What you are asked to do: Could you copy the records below exactly, keeping none of the images?

== Materials provided ==

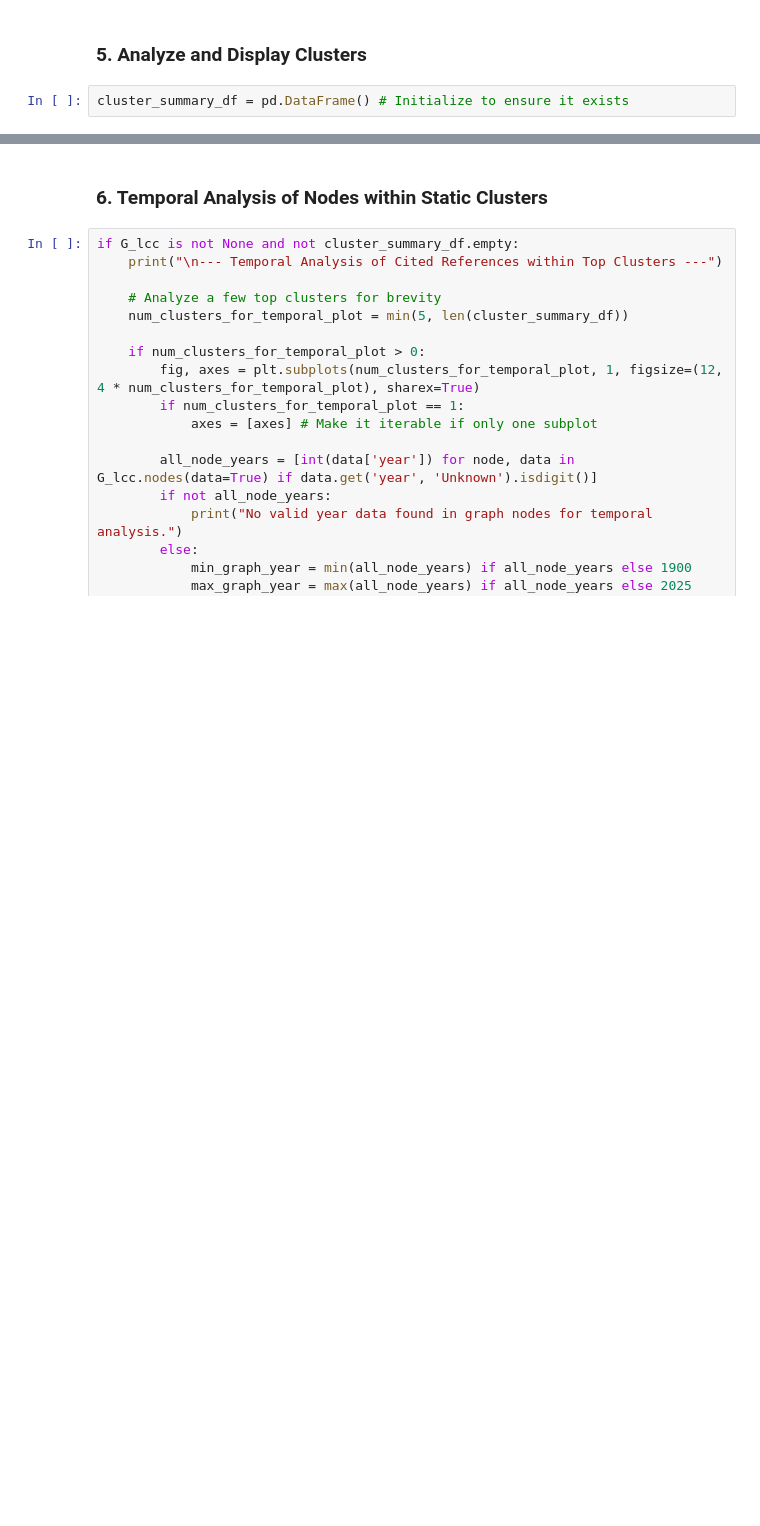
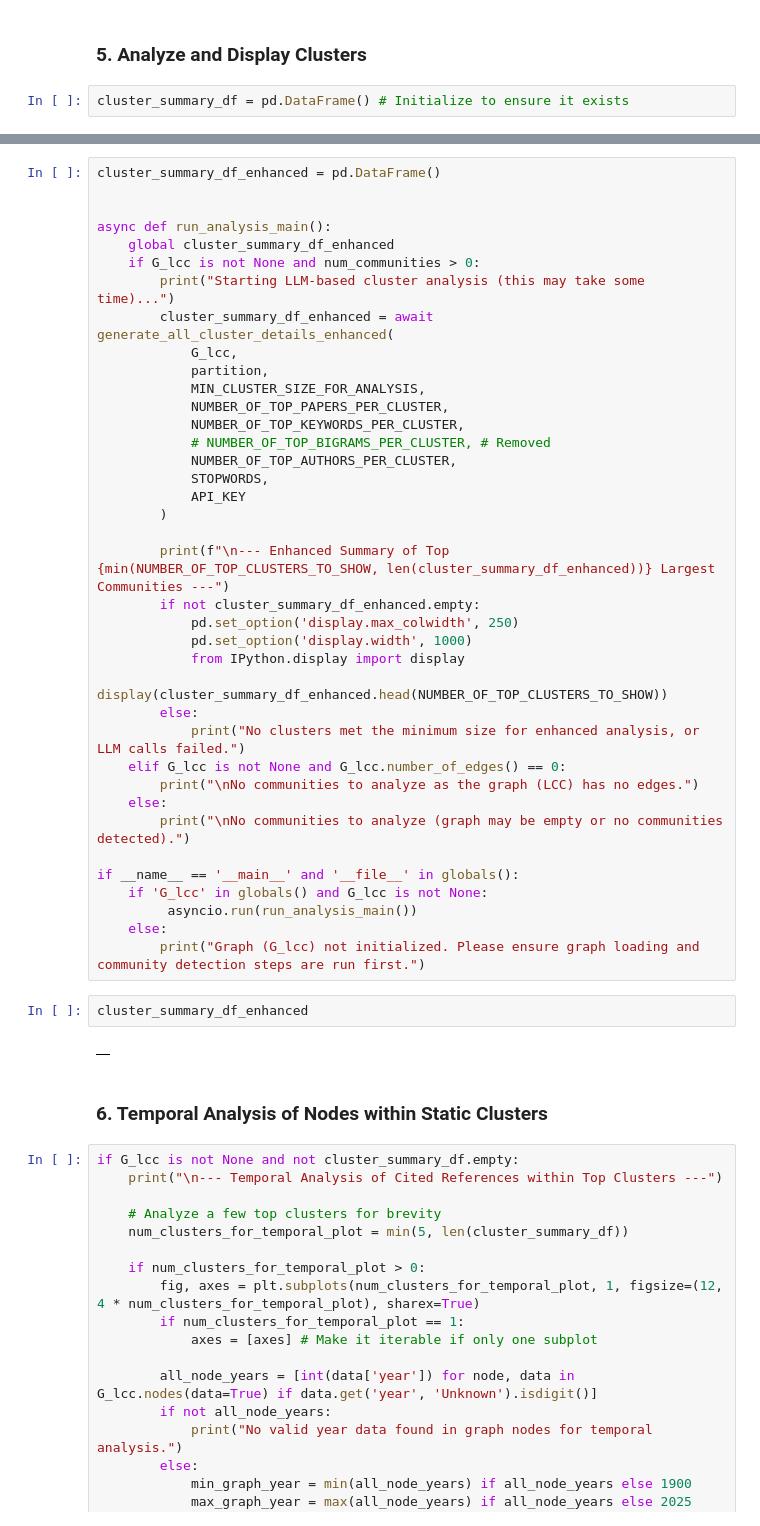
Before and after one commit to youngjour/literature_review_co-citation_graph, a Jupyter notebook: co-citation_clustering.ipynb, the cells around one changed output, grey strips where cells are left out. Saved outputs shown, nothing was run; the diff lists cells and outputs as text; blank space fills up the shorter version.

Commit message:
new file:   .gitignore 	modified:   co-citation_clustering.ipynb

```diff
--- a/co-citation_clustering.ipynb
+++ b/co-citation_clustering.ipynb
@@ -399,6 +565,48 @@ Analyzing top communities (min size: 5)...
 | 7 | 19 | 613 | 2011.9 | 1951-2024 | FORNELL C, 1981, J MARKETING RES ... | transport, transp, intell, inform... |
 | 8 | 10 | 382 | 2009.2 | 1959-2023 | WALKER RE, 2010, HEALTH PLACE (Fr... | health, am, med, nutr, public, pr... |
 | 9 | 17 | 297 | 2017.9 | 1980-2024 | YAO TT, 2020, SUSTAIN CITIES SOC ... | econ, environ, energ, prod, clean... |
+# %%
+cluster_summary_df_enhanced = pd.DataFrame()
+
+
+async def run_analysis_main():
+    global cluster_summary_df_enhanced
+    if G_lcc is not None and num_communities > 0:
+        print("Starting LLM-based cluster analysis (this may take some time)...")
+        cluster_summary_df_enhanced = await generate_all_cluster_details_enhanced(
+            G_lcc,
+            partition,
+            MIN_CLUSTER_SIZE_FOR_ANALYSIS,
+            NUMBER_OF_TOP_PAPERS_PER_CLUSTER,
+            NUMBER_OF_TOP_KEYWORDS_PER_CLUSTER,
+            # NUMBER_OF_TOP_BIGRAMS_PER_CLUSTER, # Removed
+            NUMBER_OF_TOP_AUTHORS_PER_CLUSTER,
+            STOPWORDS,
+            API_KEY
+        )
+
+        print(f"\n--- Enhanced Summary of Top {min(NUMBER_OF_TOP_CLUSTERS_TO_SHOW, len(cluster_summary_df_enhanced))} Largest Communities ---")
+        if not cluster_summary_df_enhanced.empty:
+            pd.set_option('display.max_colwidth', 250)
+            pd.set_option('display.width', 1000)
+            from IPython.display import display
+            display(cluster_summary_df_enhanced.head(NUMBER_OF_TOP_CLUSTERS_TO_SHOW))
+        else:
+            print("No clusters met the minimum size for enhanced analysis, or LLM calls failed.")
+    elif G_lcc is not None and G_lcc.number_of_edges() == 0:
+        print("\nNo communities to analyze as the graph (LCC) has no edges.")
+    else:
+        print("\nNo communities to analyze (graph may be empty or no communities detected).")
+
+if __name__ == '__main__' and '__file__' in globals():
+    if 'G_lcc' in globals() and G_lcc is not None:
+         asyncio.run(run_analysis_main())
+    else:
+        print("Graph (G_lcc) not initialized. Please ensure graph loading and community detection steps are run first.")
+# %%
+cluster_summary_df_enhanced
+# %% [output]
+|  |
 # %% [markdown]
 ### 6. Temporal Analysis of Nodes within Static Clusters
 # %%
```
Also changed, not shown: parts of 10 cells of this notebook, 1 other file.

===

Result for this task:
Before and after one commit to youngjour/literature_review_co-citation_graph, a Jupyter notebook: co-citation_clustering.ipynb, the cells around one changed output, grey strips where cells are left out. Saved outputs shown, nothing was run; the diff lists cells and outputs as text; blank space fills up the shorter version.

Commit message:
new file:   .gitignore 	modified:   co-citation_clustering.ipynb

```diff
--- a/co-citation_clustering.ipynb
+++ b/co-citation_clustering.ipynb
@@ -399,6 +565,48 @@ Analyzing top communities (min size: 5)...
 | 7 | 19 | 613 | 2011.9 | 1951-2024 | FORNELL C, 1981, J MARKETING RES ... | transport, transp, intell, inform... |
 | 8 | 10 | 382 | 2009.2 | 1959-2023 | WALKER RE, 2010, HEALTH PLACE (Fr... | health, am, med, nutr, public, pr... |
 | 9 | 17 | 297 | 2017.9 | 1980-2024 | YAO TT, 2020, SUSTAIN CITIES SOC ... | econ, environ, energ, prod, clean... |
+# %%
+cluster_summary_df_enhanced = pd.DataFrame()
+
+
+async def run_analysis_main():
+    global cluster_summary_df_enhanced
+    if G_lcc is not None and num_communities > 0:
+        print("Starting LLM-based cluster analysis (this may take some time)...")
+        cluster_summary_df_enhanced = await generate_all_cluster_details_enhanced(
+            G_lcc,
+            partition,
+            MIN_CLUSTER_SIZE_FOR_ANALYSIS,
+            NUMBER_OF_TOP_PAPERS_PER_CLUSTER,
+            NUMBER_OF_TOP_KEYWORDS_PER_CLUSTER,
+            # NUMBER_OF_TOP_BIGRAMS_PER_CLUSTER, # Removed
+            NUMBER_OF_TOP_AUTHORS_PER_CLUSTER,
+            STOPWORDS,
+            API_KEY
+        )
+
+        print(f"\n--- Enhanced Summary of Top {min(NUMBER_OF_TOP_CLUSTERS_TO_SHOW, len(cluster_summary_df_enhanced))} Largest Communities ---")
+        if not cluster_summary_df_enhanced.empty:
+            pd.set_option('display.max_colwidth', 250)
+            pd.set_option('display.width', 1000)
+            from IPython.display import display
+            display(cluster_summary_df_enhanced.head(NUMBER_OF_TOP_CLUSTERS_TO_SHOW))
+        else:
+            print("No clusters met the minimum size for enhanced analysis, or LLM calls failed.")
+    elif G_lcc is not None and G_lcc.number_of_edges() == 0:
+        print("\nNo communities to analyze as the graph (LCC) has no edges.")
+    else:
+        print("\nNo communities to analyze (graph may be empty or no communities detected).")
+
+if __name__ == '__main__' and '__file__' in globals():
+    if 'G_lcc' in globals() and G_lcc is not None:
+         asyncio.run(run_analysis_main())
+    else:
+        print("Graph (G_lcc) not initialized. Please ensure graph loading and community detection steps are run first.")
+# %%
+cluster_summary_df_enhanced
+# %% [output]
+|  |
 # %% [markdown]
 ### 6. Temporal Analysis of Nodes within Static Clusters
 # %%
```
Also changed, not shown: parts of 10 cells of this notebook, 1 other file.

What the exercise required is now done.